GPOs help LTC facilities navigate rising costs
Todd Ebert, Healthcare Supply Chain Association
Long-term care providers in nursing homes, assisted living facilities, rehabilitative centers, and home health providers are facing dynamic new challenges in a post-Affordable Care Act world. Increased responsibility and mounting financial pressures mean that long-term care facilities and their healthcare group purchasing organization partners are placing a greater emphasis than ever before on finding innovative solutions and delivering value.
Some care that was recently provided by hospitals has now moved beyond hospital walls, and it is increasingly falling to non-acute care facilities to treat patients and help avoid unnecessary hospital readmissions. Patients are discharged from hospitals more quickly and often need additional prescriptive or rehabilitative therapy. Non-acute care facilities are conducting critical follow-up to help ensure that patients complete their treatment regimens.
New challenges have come with this evolving scope. In addition to tighter budgets and higher cost of care, long-term care facilities are facing shrinking reimbursement rates at the same time that healthcare is transitioning to value-based payment standards. Providers who fail to hit quality metrics and performance numbers will see their reimbursement further impacted.
Healthcare group purchasing organizations are on the front lines of helping their long-term care facility partners confront these new challenges. In this era of cost-containment, the supply chain is more important than ever – it is one place where long-term care facilities can drive cost savings without negatively impacting the clinical setting. From sourcing to staffing, from food to pharmacy, long-term care facilities rely on GPOs to deliver the best products at the best value.

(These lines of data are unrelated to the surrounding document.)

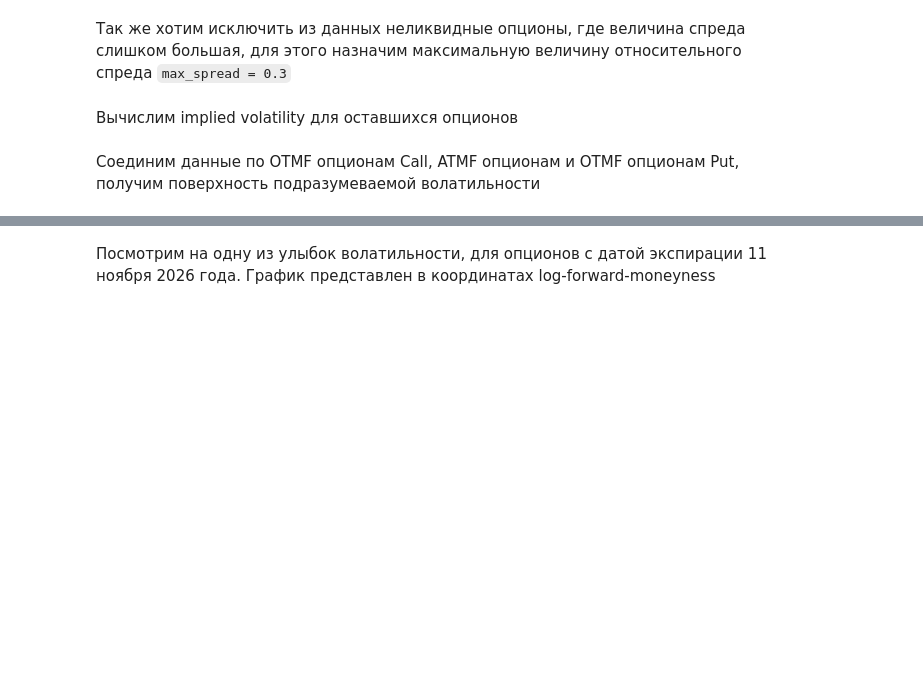
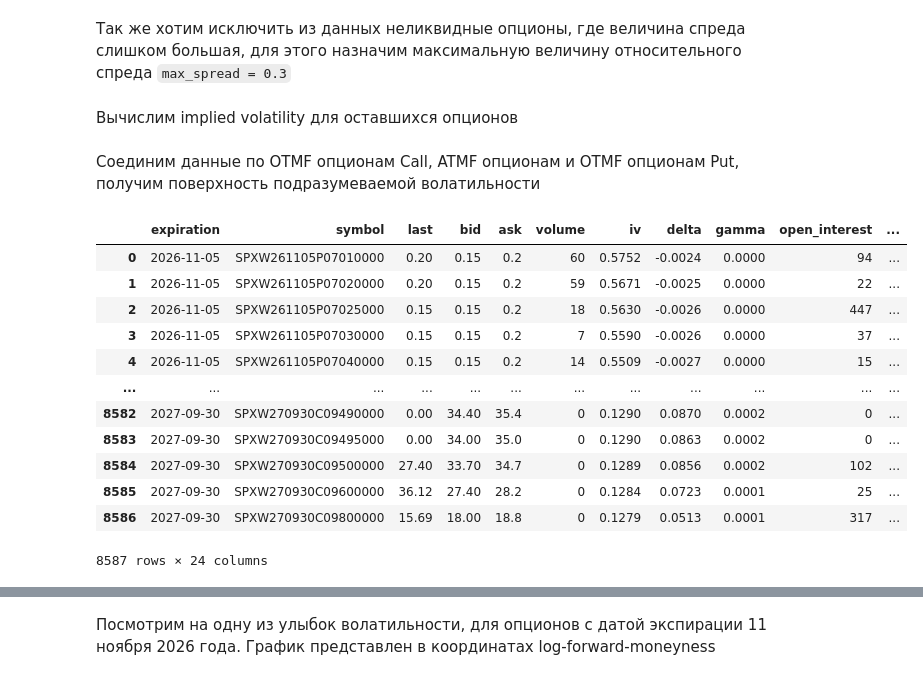
Before and after one commit to ARAGOGO13/Loc_vol_project, a Jupyter notebook: main.ipynb, the cells around one changed output, grey strips where cells are left out. Saved outputs shown, nothing was run; the diff lists cells and outputs as text; code cells hidden in the pictures; blank space fills up the shorter version.

```diff
--- a/main.ipynb
+++ b/main.ipynb
@@ -453,3 +459,19 @@ surface = (surface.drop_duplicates(subset=['expiration', 'strike'], keep='first'
 
 surface['log_moneyness'] = np.log(surface['strike'] / surface['forward'])
 surface['total_variance'] = surface['impl_vol']**2 * surface['T']
+# %%
+surface
+# %% [output]
+|  | expiration | symbol | last | bid | ask | volume | iv | delta | gamma | open_interest | ... |
+| 0 | 2026-11-05 | SPXW261105P07010000 | 0.20 | 0.15 | 0.2 | 60 | 0.5752 | -0.0024 | 0.0000 | 94 | ... |
+| 1 | 2026-11-05 | SPXW261105P07020000 | 0.20 | 0.15 | 0.2 | 59 | 0.5671 | -0.0025 | 0.0000 | 22 | ... |
+| 2 | 2026-11-05 | SPXW261105P07025000 | 0.15 | 0.15 | 0.2 | 18 | 0.5630 | -0.0026 | 0.0000 | 447 | ... |
+| 3 | 2026-11-05 | SPXW261105P07030000 | 0.15 | 0.15 | 0.2 | 7 | 0.5590 | -0.0026 | 0.0000 | 37 | ... |
+| 4 | 2026-11-05 | SPXW261105P07040000 | 0.15 | 0.15 | 0.2 | 14 | 0.5509 | -0.0027 | 0.0000 | 15 | ... |
+| ... | ... | ... | ... | ... | ... | ... | ... | ... | ... | ... | ... |
+| 8582 | 2027-09-30 | SPXW270930C09490000 | 0.00 | 34.40 | 35.4 | 0 | 0.1290 | 0.0870 | 0.0002 | 0 | ... |
+| 8583 | 2027-09-30 | SPXW270930C09495000 | 0.00 | 34.00 | 35.0 | 0 | 0.1290 | 0.0863 | 0.0002 | 0 | ... |
+| 8584 | 2027-09-30 | SPXW270930C09500000 | 27.40 | 33.70 | 34.7 | 0 | 0.1289 | 0.0856 | 0.0002 | 102 | ... |
+| 8585 | 2027-09-30 | SPXW270930C09600000 | 36.12 | 27.40 | 28.2 | 0 | 0.1284 | 0.0723 | 0.0001 | 25 | ... |
+| 8586 | 2027-09-30 | SPXW270930C09800000 | 15.69 | 18.00 | 18.8 | 0 | 0.1279 | 0.0513 | 0.0001 | 317 | ... |
+8587 rows × 24 columns
```
Also changed, not shown: parts of 12 cells of this notebook, 1 other file.
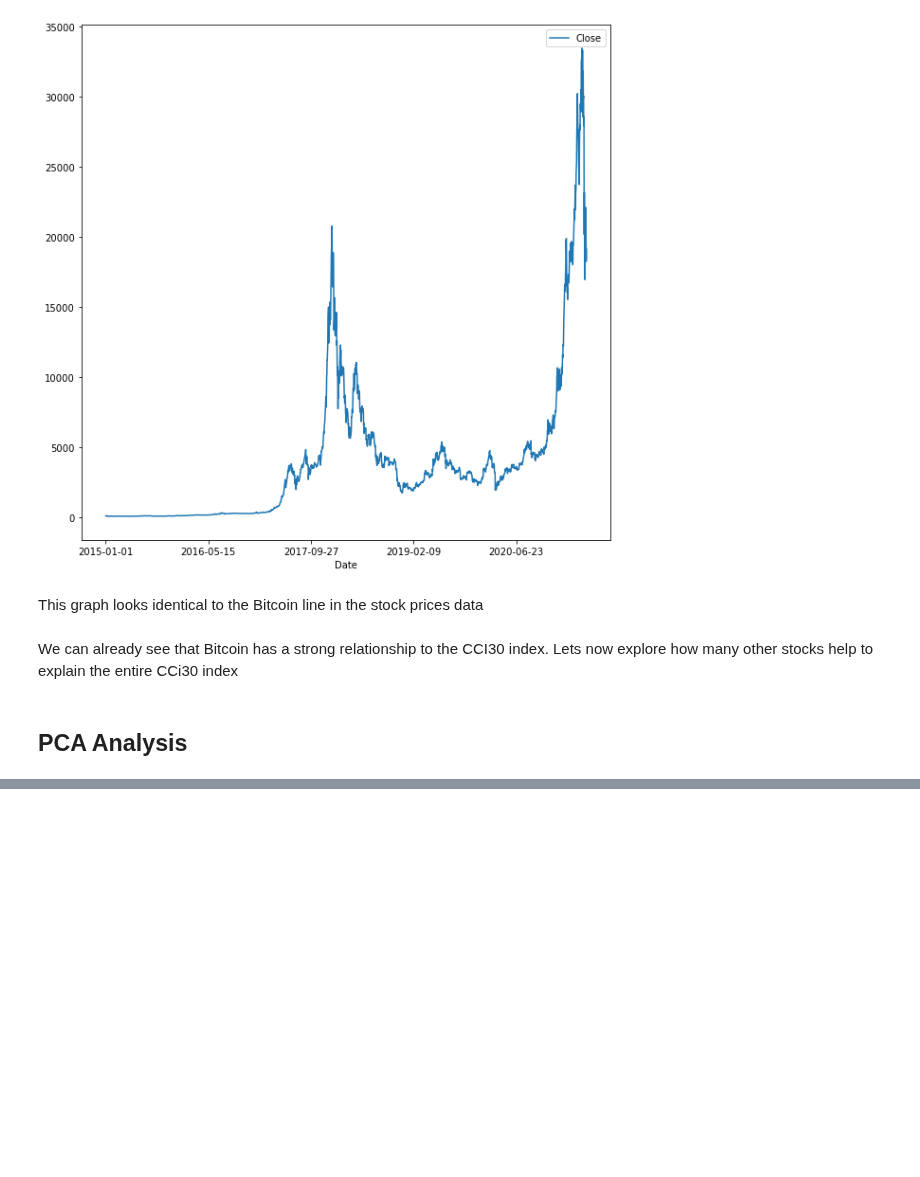
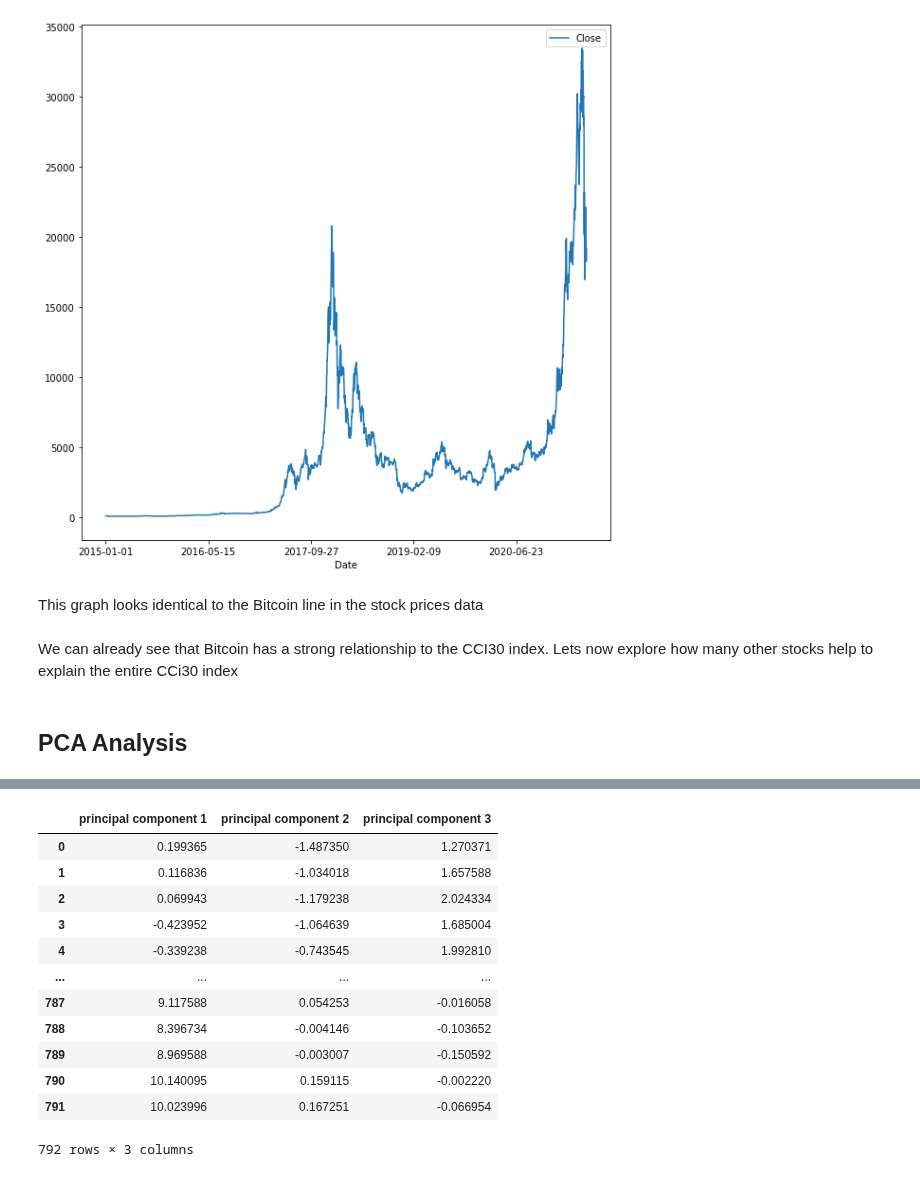
Before and after one commit to kenneykwan/Springboard, a Jupyter notebook: Capstone2-CCI30Index/Capstone 2 CCI30 Index - EDA.ipynb, the cells around one changed output, grey strips where cells are left out. Cells and saved outputs as stored; diff of their text form; code cells hidden in the pictures; blank space fills up the shorter version.

```diff
--- a/Capstone2-CCI30Index/Capstone 2 CCI30 Index - EDA.ipynb
+++ b/Capstone2-CCI30Index/Capstone 2 CCI30 Index - EDA.ipynb
@@ -161,0 +199,16 @@ plt.scatter(pca_dataset['principal component 1'], pca_dataset['principal compone
+# %%
+pca_dataset
+# %% [output]
+|  | principal component 1 | principal component 2 | principal component 3 |
+| 0 | 0.199365 | -1.487350 | 1.270371 |
+| 1 | 0.116836 | -1.034018 | 1.657588 |
+| 2 | 0.069943 | -1.179238 | 2.024334 |
+| 3 | -0.423952 | -1.064639 | 1.685004 |
+| 4 | -0.339238 | -0.743545 | 1.992810 |
+| ... | ... | ... | ... |
+| 787 | 9.117588 | 0.054253 | -0.016058 |
+| 788 | 8.396734 | -0.004146 | -0.103652 |
+| 789 | 8.969588 | -0.003007 | -0.150592 |
+| 790 | 10.140095 | 0.159115 | -0.002220 |
+| 791 | 10.023996 | 0.167251 | -0.066954 |
+792 rows × 3 columns
```
Also changed, not shown: parts of 9 cells of this notebook, 1 other file.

Helping LTC facilities improve patient care remains the top priority for GPOs, and that includes helping to address wound care, improved patient monitoring to help prevent falls, bedding, nutrition/food and pharmacy. Innovative and emerging technologies also represent a significant opportunity for long-term care facilities to streamline processes and reduce costs. Driving measurable, results-driven advancements in care will help deliver the kind of quality metrics that government and private payers are using to determine reimbursement.
Increasingly, GPOs are not only helping their non-acute care partners source innovative products and services, but are also helping them determine which innovative products actually deliver value – that is, what is ‘valuable' versus what is just ‘new." Administrators find a GP helps with buying everything from technology to standard supplies with a value mindset, maximizing efficiency. But the cost savings is a bonus on top of knowing the facility is doing the right thing for residents.
According to one recent private industry survey, long-term care facilities overwhelmingly named staffing as a top concern. There is a well-documented shortage of trained professionals and paraprofessionals to provide long-term care services – the result of high turnover, large numbers of vacancies, and difficulty attracting new employees. GPOs are helping long-term care facilities meet their staffing and training needs by identifying and vetting potential vendors, and connecting facilities with local auxiliary staffing resources – for example, local dieticians and nutritionists to create programs to help facilitate a healthy lifestyle during patient stays.
GPOs are also helping their long-term care partners address many unexpected real-world challenges that they might lack the experience or infrastructure to confront – for example, how to prepare for infectious diseases such as bird flu or the Ebola virus; the impact of drought or wildfires on the availability and cost of food; and how to anticipate and source alternate products in the event of drug shortages.
Although every GPO has a unique business model and is competitive with other GPOs for the business of non-acute care facilities, every GPO listens carefully to their long-term care partners and keeps an open dialogue about how to best meet their evolving needs. As long-term care facilities are asked to do more with fewer resources, this partnership with the supply chain will be more critical than ever to ensuring continued patient access to effective and affordable care.
Todd Ebert, R.Ph., is the President and CEO of the Healthcare Supply Chain Association (HSCA).